Ochoa married Amanda Cole, granddaughter of Thomas Cole, the American painter, whose most famous painting is
The Last of the Mohicans
. They had one son, Stephen Ochoa. Victor Ochoa returned to Sinaloa, Mexico, in 1936, and it is believed he died there in 1945.
Source Romo, David Dorado.
Ringside Seat to a Revolution: An Underground Cultural History of El Paso and Juarez: 1893-1923.
El Paso, Texas: Cinco Puntos Press, 2005.

Administration
Processing Information
Processed by Alison L. Oswald, archivist, February, 1999.
Author
Alison L. Oswald, archivist
Immediate Source of Acquisition
This collection was donated by Elizabeth Victoria Ochoa on May 17, 1997.

Using the Collection
Conditions Governing Access
The collection is open for research use. Researchers must handle unprotected photographs with gloves.
Preferred Citation
Victor L. Ochoa Papers, Archives Center, National Museum of American History, Smithsonian Institution
Conditions Governing Use
Collection items available for reproduction, but the Archives Center makes no guarantees concerning copyright restrictions. Other intellectual property rights may apply. Reproduction permission from Archives Center: reproduction fees may apply.

Related Materials
Record Group 129, Records of the Bureau of Prisons held by the National Archives, Central Plains Division, Kansas City, Missouri (http://www.archives.gov/central-plains/kansas-city/), contains a 54 page file on Victor L. Ochoa's imprisonment.

Keywords
Keywords table of terms and types.
Keyword Terms Keyword Types
El Paso (Texas) Place Search Smithsonian Collections Search ArchiveGrid
Airplanes Topic Search Smithsonian Collections Search ArchiveGrid
Texas -- 20th century Place Search Smithsonian Collections Search ArchiveGrid
Patents Genre/Form Search Smithsonian Collections Search ArchiveGrid
Mexico -- 20th century Place Search Smithsonian Collections Search ArchiveGrid
Inventors -- 1890-1960 Topic Search Smithsonian Collections Search ArchiveGrid
Inventions -- 20th century Topic Search Smithsonian Collections Search ArchiveGrid
Aeronautics Topic Search Smithsonian Collections Search ArchiveGrid
Correspondence -- 1930-1950 Genre/Form Search Smithsonian Collections Search ArchiveGrid
Photographs -- 20th century Genre/Form Search Smithsonian Collections Search ArchiveGrid
Clippings Genre/Form Search Smithsonian Collections Search ArchiveGrid
Drawings Genre/Form Search Smithsonian Collections Search ArchiveGrid

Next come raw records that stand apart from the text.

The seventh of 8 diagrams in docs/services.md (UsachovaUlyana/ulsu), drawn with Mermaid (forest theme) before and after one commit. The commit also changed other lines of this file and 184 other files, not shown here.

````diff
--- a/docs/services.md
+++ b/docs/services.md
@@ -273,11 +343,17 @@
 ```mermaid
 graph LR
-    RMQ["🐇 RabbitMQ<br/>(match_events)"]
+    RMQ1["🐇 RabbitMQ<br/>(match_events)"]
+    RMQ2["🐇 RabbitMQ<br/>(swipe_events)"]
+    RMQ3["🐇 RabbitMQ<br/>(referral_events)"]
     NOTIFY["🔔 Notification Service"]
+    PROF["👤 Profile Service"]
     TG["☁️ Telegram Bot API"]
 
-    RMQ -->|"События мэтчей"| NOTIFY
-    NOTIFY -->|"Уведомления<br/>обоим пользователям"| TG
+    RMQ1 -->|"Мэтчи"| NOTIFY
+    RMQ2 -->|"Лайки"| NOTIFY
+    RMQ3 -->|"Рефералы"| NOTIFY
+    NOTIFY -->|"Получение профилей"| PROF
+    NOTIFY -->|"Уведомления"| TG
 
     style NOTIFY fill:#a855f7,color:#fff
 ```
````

Repository Contact
Archives Center, National Museum of American History
P.O. Box 37012
Suite 1100, MRC 601
Washington, D.C. 20013-7012
archivescenter@si.edu
http://americanhistory.si.edu/archives